__What is being asked__.
Only lines with the word "solid" are needed; collect each of them from the listing below.
Segment Start: Records to process
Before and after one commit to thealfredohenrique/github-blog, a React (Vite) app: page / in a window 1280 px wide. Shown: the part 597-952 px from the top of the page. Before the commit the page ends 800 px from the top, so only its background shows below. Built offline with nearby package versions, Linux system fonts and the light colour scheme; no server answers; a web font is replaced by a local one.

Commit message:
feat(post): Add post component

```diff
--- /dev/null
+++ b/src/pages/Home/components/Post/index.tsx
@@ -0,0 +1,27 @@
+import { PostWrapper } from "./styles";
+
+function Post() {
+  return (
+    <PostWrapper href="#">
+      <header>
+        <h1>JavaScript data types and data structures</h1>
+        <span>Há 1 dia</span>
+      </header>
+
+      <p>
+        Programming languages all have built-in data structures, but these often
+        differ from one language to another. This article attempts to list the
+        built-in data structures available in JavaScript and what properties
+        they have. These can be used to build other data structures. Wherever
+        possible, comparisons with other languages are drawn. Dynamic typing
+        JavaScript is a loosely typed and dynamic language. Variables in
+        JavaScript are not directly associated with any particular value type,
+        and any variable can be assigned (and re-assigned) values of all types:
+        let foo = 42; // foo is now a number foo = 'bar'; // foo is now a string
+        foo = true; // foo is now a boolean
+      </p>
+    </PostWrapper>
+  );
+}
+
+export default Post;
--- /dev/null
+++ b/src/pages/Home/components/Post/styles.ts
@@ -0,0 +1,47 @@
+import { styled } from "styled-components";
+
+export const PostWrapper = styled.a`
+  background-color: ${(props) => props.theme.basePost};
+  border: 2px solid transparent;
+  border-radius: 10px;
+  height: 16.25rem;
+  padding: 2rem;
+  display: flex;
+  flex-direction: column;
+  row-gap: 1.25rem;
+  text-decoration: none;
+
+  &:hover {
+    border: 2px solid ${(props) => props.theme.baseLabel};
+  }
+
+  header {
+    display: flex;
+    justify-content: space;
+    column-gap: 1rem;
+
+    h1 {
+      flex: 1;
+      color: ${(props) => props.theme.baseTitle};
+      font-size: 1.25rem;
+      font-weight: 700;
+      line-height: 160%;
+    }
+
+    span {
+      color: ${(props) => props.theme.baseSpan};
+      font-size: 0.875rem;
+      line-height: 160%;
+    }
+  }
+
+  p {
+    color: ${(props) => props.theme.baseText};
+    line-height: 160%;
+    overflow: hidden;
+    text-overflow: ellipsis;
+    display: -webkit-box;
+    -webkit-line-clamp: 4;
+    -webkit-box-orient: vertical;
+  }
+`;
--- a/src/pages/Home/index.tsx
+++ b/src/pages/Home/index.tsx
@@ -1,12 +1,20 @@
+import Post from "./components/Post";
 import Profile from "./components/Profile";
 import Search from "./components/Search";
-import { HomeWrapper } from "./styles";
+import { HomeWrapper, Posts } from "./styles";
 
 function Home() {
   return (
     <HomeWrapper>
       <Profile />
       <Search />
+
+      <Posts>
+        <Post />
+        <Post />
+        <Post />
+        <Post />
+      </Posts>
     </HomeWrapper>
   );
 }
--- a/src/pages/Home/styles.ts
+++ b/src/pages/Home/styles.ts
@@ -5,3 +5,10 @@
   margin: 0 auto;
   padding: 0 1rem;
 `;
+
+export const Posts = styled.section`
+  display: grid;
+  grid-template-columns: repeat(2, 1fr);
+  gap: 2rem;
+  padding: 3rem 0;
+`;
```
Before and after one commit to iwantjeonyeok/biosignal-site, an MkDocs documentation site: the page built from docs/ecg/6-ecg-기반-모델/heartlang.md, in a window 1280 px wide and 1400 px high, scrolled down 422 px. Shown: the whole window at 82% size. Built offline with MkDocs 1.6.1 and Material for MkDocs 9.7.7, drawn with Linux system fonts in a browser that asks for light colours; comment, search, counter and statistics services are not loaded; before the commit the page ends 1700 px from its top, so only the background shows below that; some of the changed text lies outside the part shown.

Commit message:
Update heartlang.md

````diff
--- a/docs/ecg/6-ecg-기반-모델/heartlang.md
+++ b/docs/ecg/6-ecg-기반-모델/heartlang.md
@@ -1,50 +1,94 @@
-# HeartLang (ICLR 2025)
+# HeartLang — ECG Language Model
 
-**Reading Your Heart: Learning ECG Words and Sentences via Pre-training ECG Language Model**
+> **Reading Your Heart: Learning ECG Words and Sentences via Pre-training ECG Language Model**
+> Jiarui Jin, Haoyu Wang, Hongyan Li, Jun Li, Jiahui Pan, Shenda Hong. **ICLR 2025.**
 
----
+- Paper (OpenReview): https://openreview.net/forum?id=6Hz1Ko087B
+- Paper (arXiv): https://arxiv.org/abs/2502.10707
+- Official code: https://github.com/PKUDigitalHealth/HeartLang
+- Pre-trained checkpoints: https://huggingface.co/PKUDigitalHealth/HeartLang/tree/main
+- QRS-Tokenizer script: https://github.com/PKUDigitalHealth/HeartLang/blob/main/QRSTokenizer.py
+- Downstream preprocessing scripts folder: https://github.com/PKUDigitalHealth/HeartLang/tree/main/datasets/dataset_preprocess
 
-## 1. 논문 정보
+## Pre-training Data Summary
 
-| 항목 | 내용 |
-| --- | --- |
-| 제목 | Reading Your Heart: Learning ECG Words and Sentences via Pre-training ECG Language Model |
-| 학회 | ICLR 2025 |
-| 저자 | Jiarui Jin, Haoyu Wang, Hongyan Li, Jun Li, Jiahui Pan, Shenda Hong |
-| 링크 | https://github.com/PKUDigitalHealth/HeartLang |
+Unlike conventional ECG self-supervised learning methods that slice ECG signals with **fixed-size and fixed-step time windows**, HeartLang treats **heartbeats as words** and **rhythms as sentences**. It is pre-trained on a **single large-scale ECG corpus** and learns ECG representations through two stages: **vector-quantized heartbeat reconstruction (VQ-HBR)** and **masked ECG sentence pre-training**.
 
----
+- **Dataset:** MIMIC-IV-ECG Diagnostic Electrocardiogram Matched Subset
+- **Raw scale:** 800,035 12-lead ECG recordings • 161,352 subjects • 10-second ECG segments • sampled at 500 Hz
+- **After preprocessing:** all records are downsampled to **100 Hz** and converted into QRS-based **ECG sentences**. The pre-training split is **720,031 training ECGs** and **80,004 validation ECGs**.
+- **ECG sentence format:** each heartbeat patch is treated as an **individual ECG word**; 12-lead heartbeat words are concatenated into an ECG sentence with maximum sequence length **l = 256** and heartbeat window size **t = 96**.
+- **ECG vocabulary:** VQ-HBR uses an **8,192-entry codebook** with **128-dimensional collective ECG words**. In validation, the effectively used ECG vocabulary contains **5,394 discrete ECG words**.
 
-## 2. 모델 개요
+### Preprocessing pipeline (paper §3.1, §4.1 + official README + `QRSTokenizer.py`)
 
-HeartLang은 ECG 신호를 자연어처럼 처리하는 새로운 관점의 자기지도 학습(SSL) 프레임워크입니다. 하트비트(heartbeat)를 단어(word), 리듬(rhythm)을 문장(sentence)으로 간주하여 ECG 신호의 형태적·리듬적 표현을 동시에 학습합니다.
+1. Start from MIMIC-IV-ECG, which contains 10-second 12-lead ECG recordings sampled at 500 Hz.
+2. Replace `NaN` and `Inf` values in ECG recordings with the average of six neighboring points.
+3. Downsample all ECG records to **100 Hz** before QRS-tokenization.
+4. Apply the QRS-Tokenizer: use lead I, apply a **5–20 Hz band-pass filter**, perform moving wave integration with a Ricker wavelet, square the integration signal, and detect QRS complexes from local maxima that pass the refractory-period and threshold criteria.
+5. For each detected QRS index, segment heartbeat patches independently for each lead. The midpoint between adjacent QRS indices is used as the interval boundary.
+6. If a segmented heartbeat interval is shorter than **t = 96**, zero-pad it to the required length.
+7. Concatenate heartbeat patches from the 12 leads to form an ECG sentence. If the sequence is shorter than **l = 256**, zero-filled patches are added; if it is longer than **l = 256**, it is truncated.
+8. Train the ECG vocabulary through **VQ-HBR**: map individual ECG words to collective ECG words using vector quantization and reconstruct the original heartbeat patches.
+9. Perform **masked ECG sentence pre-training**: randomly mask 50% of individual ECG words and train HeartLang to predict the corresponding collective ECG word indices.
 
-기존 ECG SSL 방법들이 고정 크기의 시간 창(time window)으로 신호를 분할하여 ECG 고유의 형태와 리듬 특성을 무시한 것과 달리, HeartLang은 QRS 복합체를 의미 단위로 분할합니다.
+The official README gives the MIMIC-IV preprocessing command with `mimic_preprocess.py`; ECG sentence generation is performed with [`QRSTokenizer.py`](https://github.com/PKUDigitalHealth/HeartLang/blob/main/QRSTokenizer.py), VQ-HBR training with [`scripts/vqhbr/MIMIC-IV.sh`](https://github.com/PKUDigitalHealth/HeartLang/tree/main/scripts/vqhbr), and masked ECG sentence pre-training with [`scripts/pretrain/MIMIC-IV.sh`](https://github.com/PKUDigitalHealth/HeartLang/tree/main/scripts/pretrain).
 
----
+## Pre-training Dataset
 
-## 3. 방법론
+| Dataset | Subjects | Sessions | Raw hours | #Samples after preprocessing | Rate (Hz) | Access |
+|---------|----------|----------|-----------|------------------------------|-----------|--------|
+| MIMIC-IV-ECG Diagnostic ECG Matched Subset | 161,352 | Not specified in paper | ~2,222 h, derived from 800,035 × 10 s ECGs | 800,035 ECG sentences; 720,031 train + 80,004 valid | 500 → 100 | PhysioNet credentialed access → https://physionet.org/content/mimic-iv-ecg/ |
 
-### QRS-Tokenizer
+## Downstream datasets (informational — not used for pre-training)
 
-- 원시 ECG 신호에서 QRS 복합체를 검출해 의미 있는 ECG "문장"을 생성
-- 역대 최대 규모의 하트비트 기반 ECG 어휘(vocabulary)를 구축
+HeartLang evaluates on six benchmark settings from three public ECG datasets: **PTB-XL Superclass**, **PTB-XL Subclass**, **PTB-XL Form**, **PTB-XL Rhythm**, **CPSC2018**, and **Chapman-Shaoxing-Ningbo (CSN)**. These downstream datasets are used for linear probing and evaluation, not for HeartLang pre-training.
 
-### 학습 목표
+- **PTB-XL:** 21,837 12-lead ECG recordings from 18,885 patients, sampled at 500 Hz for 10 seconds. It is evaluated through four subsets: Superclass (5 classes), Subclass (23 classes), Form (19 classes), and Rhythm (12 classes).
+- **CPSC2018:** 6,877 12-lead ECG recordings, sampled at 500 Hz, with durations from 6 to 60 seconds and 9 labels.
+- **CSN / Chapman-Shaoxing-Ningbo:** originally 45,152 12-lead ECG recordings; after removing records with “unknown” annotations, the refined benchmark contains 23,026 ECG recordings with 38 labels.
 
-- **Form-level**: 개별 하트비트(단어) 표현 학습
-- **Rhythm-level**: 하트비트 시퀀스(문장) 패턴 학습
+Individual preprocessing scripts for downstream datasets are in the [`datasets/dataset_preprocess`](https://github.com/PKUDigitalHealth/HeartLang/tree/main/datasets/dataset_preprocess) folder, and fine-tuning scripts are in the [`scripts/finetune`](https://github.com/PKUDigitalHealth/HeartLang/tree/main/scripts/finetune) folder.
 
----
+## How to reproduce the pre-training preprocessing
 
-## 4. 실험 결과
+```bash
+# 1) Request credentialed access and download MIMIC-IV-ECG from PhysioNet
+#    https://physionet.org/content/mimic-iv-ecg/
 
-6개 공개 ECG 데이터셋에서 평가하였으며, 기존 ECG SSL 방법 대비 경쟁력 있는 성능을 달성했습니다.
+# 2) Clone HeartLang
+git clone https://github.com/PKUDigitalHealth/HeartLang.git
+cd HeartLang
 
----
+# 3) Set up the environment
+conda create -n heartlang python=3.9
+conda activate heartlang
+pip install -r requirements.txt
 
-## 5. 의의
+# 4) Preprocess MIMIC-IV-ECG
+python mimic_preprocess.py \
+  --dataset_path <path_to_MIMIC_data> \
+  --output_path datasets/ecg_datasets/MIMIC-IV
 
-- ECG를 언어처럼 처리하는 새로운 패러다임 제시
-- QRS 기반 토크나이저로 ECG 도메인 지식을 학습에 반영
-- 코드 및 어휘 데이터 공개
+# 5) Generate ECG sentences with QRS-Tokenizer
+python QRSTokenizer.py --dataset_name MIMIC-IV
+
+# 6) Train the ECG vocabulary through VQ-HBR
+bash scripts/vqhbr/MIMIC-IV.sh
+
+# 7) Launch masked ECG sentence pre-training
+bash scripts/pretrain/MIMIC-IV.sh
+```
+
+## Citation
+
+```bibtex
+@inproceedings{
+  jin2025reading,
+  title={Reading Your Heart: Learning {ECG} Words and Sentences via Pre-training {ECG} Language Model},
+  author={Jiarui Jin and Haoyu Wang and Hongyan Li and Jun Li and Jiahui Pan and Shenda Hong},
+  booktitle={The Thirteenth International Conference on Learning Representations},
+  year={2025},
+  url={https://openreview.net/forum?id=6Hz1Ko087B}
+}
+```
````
Segment End: Records to process
__Task response__.
+  border: 2px solid transparent;
+    border: 2px solid ${(props) => props.theme.baseLabel};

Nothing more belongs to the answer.